What is expected: Reproduce every record precisely, leaving no line out.

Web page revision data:
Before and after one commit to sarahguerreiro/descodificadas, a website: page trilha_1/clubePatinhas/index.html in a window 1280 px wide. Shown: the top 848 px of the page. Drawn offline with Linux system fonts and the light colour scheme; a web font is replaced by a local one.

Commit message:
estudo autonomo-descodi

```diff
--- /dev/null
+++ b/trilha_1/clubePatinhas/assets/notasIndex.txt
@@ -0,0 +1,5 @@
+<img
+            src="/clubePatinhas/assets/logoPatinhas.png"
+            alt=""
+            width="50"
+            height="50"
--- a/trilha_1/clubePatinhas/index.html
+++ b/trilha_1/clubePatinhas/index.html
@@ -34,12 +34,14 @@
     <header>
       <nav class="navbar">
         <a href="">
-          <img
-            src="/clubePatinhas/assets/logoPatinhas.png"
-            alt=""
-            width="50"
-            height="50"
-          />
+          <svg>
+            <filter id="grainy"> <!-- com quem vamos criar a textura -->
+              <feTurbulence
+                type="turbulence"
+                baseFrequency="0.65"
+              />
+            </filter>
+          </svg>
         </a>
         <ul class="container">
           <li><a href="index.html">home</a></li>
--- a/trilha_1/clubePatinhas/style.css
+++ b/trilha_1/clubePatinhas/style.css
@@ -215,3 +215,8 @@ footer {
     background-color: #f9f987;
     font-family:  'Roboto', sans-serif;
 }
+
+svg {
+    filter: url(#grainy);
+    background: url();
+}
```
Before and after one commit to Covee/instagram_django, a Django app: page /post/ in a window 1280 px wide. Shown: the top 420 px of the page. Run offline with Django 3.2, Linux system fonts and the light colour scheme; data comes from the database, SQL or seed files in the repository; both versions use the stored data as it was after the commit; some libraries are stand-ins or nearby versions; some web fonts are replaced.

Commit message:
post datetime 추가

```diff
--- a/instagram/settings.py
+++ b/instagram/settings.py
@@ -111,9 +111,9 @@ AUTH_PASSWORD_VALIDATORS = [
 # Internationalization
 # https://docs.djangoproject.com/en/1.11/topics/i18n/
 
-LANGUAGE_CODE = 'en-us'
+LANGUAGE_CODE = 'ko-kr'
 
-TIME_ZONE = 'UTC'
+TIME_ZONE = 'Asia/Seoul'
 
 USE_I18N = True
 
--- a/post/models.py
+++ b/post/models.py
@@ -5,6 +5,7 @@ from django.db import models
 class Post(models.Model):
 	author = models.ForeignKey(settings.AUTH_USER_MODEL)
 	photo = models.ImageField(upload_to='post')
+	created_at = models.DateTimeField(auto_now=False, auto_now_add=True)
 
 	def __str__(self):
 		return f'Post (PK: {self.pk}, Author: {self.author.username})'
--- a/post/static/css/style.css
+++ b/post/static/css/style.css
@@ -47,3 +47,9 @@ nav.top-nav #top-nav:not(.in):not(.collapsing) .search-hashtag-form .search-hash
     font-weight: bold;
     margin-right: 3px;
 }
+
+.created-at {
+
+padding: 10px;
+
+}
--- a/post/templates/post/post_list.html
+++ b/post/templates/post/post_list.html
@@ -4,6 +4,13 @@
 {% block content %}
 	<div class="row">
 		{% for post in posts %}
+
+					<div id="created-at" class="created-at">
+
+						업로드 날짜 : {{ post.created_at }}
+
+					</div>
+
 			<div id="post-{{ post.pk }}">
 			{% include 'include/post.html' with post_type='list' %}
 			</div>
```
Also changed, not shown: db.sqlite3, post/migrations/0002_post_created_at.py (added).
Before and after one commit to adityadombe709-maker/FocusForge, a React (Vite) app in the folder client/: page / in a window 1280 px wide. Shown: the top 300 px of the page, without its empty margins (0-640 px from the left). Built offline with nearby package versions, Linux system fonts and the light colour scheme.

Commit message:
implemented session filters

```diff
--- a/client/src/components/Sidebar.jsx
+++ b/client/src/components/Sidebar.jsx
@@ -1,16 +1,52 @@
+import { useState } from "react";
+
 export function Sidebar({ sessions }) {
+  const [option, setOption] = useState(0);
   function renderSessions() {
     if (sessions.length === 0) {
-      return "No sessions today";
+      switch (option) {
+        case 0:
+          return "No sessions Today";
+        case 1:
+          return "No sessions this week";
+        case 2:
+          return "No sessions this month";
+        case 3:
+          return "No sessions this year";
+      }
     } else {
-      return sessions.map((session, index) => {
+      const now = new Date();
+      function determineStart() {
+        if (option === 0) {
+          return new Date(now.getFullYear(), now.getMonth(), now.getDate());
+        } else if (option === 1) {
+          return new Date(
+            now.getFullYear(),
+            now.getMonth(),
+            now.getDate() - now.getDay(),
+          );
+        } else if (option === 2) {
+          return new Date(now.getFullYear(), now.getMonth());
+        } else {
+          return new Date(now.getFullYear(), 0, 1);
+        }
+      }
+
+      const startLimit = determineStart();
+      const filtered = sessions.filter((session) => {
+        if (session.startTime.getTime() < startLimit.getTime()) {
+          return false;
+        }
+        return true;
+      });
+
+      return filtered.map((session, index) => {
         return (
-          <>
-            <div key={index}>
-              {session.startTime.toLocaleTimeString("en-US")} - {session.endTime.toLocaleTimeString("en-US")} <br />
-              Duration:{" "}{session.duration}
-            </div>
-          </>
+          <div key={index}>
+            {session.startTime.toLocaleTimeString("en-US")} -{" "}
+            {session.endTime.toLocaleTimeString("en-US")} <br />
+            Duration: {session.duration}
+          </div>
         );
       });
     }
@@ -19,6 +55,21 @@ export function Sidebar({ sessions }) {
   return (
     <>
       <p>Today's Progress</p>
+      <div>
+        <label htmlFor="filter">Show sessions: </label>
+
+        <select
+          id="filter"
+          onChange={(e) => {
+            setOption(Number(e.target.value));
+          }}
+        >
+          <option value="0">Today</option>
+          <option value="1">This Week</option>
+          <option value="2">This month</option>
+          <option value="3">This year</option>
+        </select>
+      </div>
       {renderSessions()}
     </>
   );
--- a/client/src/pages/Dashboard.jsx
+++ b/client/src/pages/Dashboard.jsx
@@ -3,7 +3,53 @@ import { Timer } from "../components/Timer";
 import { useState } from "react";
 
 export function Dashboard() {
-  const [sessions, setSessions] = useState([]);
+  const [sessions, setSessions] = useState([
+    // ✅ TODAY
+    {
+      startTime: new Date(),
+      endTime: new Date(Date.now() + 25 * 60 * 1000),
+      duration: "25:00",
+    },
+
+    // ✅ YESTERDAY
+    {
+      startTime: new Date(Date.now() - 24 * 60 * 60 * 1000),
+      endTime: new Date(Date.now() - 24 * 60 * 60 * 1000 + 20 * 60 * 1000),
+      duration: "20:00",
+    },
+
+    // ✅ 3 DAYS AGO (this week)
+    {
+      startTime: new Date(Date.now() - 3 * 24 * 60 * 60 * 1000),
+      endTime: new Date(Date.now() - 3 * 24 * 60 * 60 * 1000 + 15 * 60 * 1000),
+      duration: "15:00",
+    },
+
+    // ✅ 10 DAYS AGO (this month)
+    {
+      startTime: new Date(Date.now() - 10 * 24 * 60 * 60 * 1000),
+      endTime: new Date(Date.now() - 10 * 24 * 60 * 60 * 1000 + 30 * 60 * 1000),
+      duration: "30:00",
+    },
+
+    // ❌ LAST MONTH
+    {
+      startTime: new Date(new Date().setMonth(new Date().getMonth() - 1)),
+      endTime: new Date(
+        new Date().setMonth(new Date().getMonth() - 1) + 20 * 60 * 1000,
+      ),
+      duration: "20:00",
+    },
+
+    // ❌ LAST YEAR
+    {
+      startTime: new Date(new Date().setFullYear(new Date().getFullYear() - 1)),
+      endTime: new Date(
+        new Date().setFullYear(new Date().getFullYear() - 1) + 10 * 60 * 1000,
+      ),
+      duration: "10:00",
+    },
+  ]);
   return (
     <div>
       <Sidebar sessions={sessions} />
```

Response for this exercise:
Before and after one commit to sarahguerreiro/descodificadas, a website: page trilha_1/clubePatinhas/index.html in a window 1280 px wide. Shown: the top 848 px of the page. Drawn offline with Linux system fonts and the light colour scheme; a web font is replaced by a local one.

Commit message:
estudo autonomo-descodi

```diff
--- /dev/null
+++ b/trilha_1/clubePatinhas/assets/notasIndex.txt
@@ -0,0 +1,5 @@
+<img
+            src="/clubePatinhas/assets/logoPatinhas.png"
+            alt=""
+            width="50"
+            height="50"
--- a/trilha_1/clubePatinhas/index.html
+++ b/trilha_1/clubePatinhas/index.html
@@ -34,12 +34,14 @@
     <header>
       <nav class="navbar">
         <a href="">
-          <img
-            src="/clubePatinhas/assets/logoPatinhas.png"
-            alt=""
-            width="50"
-            height="50"
-          />
+          <svg>
+            <filter id="grainy"> <!-- com quem vamos criar a textura -->
+              <feTurbulence
+                type="turbulence"
+                baseFrequency="0.65"
+              />
+            </filter>
+          </svg>
         </a>
         <ul class="container">
           <li><a href="index.html">home</a></li>
--- a/trilha_1/clubePatinhas/style.css
+++ b/trilha_1/clubePatinhas/style.css
@@ -215,3 +215,8 @@ footer {
     background-color: #f9f987;
     font-family:  'Roboto', sans-serif;
 }
+
+svg {
+    filter: url(#grainy);
+    background: url();
+}
```
Before and after one commit to Covee/instagram_django, a Django app: page /post/ in a window 1280 px wide. Shown: the top 420 px of the page. Run offline with Django 3.2, Linux system fonts and the light colour scheme; data comes from the database, SQL or seed files in the repository; both versions use the stored data as it was after the commit; some libraries are stand-ins or nearby versions; some web fonts are replaced.

Commit message:
post datetime 추가

```diff
--- a/instagram/settings.py
+++ b/instagram/settings.py
@@ -111,9 +111,9 @@ AUTH_PASSWORD_VALIDATORS = [
 # Internationalization
 # https://docs.djangoproject.com/en/1.11/topics/i18n/
 
-LANGUAGE_CODE = 'en-us'
+LANGUAGE_CODE = 'ko-kr'
 
-TIME_ZONE = 'UTC'
+TIME_ZONE = 'Asia/Seoul'
 
 USE_I18N = True
 
--- a/post/models.py
+++ b/post/models.py
@@ -5,6 +5,7 @@ from django.db import models
 class Post(models.Model):
 	author = models.ForeignKey(settings.AUTH_USER_MODEL)
 	photo = models.ImageField(upload_to='post')
+	created_at = models.DateTimeField(auto_now=False, auto_now_add=True)
 
 	def __str__(self):
 		return f'Post (PK: {self.pk}, Author: {self.author.username})'
--- a/post/static/css/style.css
+++ b/post/static/css/style.css
@@ -47,3 +47,9 @@ nav.top-nav #top-nav:not(.in):not(.collapsing) .search-hashtag-form .search-hash
     font-weight: bold;
     margin-right: 3px;
 }
+
+.created-at {
+
+padding: 10px;
+
+}
--- a/post/templates/post/post_list.html
+++ b/post/templates/post/post_list.html
@@ -4,6 +4,13 @@
 {% block content %}
 	<div class="row">
 		{% for post in posts %}
+
+					<div id="created-at" class="created-at">
+
+						업로드 날짜 : {{ post.created_at }}
+
+					</div>
+
 			<div id="post-{{ post.pk }}">
 			{% include 'include/post.html' with post_type='list' %}
 			</div>
```
Also changed, not shown: db.sqlite3, post/migrations/0002_post_created_at.py (added).
Before and after one commit to adityadombe709-maker/FocusForge, a React (Vite) app in the folder client/: page / in a window 1280 px wide. Shown: the top 300 px of the page, without its empty margins (0-640 px from the left). Built offline with nearby package versions, Linux system fonts and the light colour scheme.

Commit message:
implemented session filters

```diff
--- a/client/src/components/Sidebar.jsx
+++ b/client/src/components/Sidebar.jsx
@@ -1,16 +1,52 @@
+import { useState } from "react";
+
 export function Sidebar({ sessions }) {
+  const [option, setOption] = useState(0);
   function renderSessions() {
     if (sessions.length === 0) {
-      return "No sessions today";
+      switch (option) {
+        case 0:
+          return "No sessions Today";
+        case 1:
+          return "No sessions this week";
+        case 2:
+          return "No sessions this month";
+        case 3:
+          return "No sessions this year";
+      }
     } else {
-      return sessions.map((session, index) => {
+      const now = new Date();
+      function determineStart() {
+        if (option === 0) {
+          return new Date(now.getFullYear(), now.getMonth(), now.getDate());
+        } else if (option === 1) {
+          return new Date(
+            now.getFullYear(),
+            now.getMonth(),
+            now.getDate() - now.getDay(),
+          );
+        } else if (option === 2) {
+          return new Date(now.getFullYear(), now.getMonth());
+        } else {
+          return new Date(now.getFullYear(), 0, 1);
+        }
+      }
+
+      const startLimit = determineStart();
+      const filtered = sessions.filter((session) => {
+        if (session.startTime.getTime() < startLimit.getTime()) {
+          return false;
+        }
+        return true;
+      });
+
+      return filtered.map((session, index) => {
         return (
-          <>
-            <div key={index}>
-              {session.startTime.toLocaleTimeString("en-US")} - {session.endTime.toLocaleTimeString("en-US")} <br />
-              Duration:{" "}{session.duration}
-            </div>
-          </>
+          <div key={index}>
+            {session.startTime.toLocaleTimeString("en-US")} -{" "}
+            {session.endTime.toLocaleTimeString("en-US")} <br />
+            Duration: {session.duration}
+          </div>
         );
       });
     }
@@ -19,6 +55,21 @@ export function Sidebar({ sessions }) {
   return (
     <>
       <p>Today's Progress</p>
+      <div>
+        <label htmlFor="filter">Show sessions: </label>
+
+        <select
+          id="filter"
+          onChange={(e) => {
+            setOption(Number(e.target.value));
+          }}
+        >
+          <option value="0">Today</option>
+          <option value="1">This Week</option>
+          <option value="2">This month</option>
+          <option value="3">This year</option>
+        </select>
+      </div>
       {renderSessions()}
     </>
   );
--- a/client/src/pages/Dashboard.jsx
+++ b/client/src/pages/Dashboard.jsx
@@ -3,7 +3,53 @@ import { Timer } from "../components/Timer";
 import { useState } from "react";
 
 export function Dashboard() {
-  const [sessions, setSessions] = useState([]);
+  const [sessions, setSessions] = useState([
+    // ✅ TODAY
+    {
+      startTime: new Date(),
+      endTime: new Date(Date.now() + 25 * 60 * 1000),
+      duration: "25:00",
+    },
+
+    // ✅ YESTERDAY
+    {
+      startTime: new Date(Date.now() - 24 * 60 * 60 * 1000),
+      endTime: new Date(Date.now() - 24 * 60 * 60 * 1000 + 20 * 60 * 1000),
+      duration: "20:00",
+    },
+
+    // ✅ 3 DAYS AGO (this week)
+    {
+      startTime: new Date(Date.now() - 3 * 24 * 60 * 60 * 1000),
+      endTime: new Date(Date.now() - 3 * 24 * 60 * 60 * 1000 + 15 * 60 * 1000),
+      duration: "15:00",
+    },
+
+    // ✅ 10 DAYS AGO (this month)
+    {
+      startTime: new Date(Date.now() - 10 * 24 * 60 * 60 * 1000),
+      endTime: new Date(Date.now() - 10 * 24 * 60 * 60 * 1000 + 30 * 60 * 1000),
+      duration: "30:00",
+    },
+
+    // ❌ LAST MONTH
+    {
+      startTime: new Date(new Date().setMonth(new Date().getMonth() - 1)),
+      endTime: new Date(
+        new Date().setMonth(new Date().getMonth() - 1) + 20 * 60 * 1000,
+      ),
+      duration: "20:00",
+    },
+
+    // ❌ LAST YEAR
+    {
+      startTime: new Date(new Date().setFullYear(new Date().getFullYear() - 1)),
+      endTime: new Date(
+        new Date().setFullYear(new Date().getFullYear() - 1) + 10 * 60 * 1000,
+      ),
+      duration: "10:00",
+    },
+  ]);
   return (
     <div>
       <Sidebar sessions={sessions} />
```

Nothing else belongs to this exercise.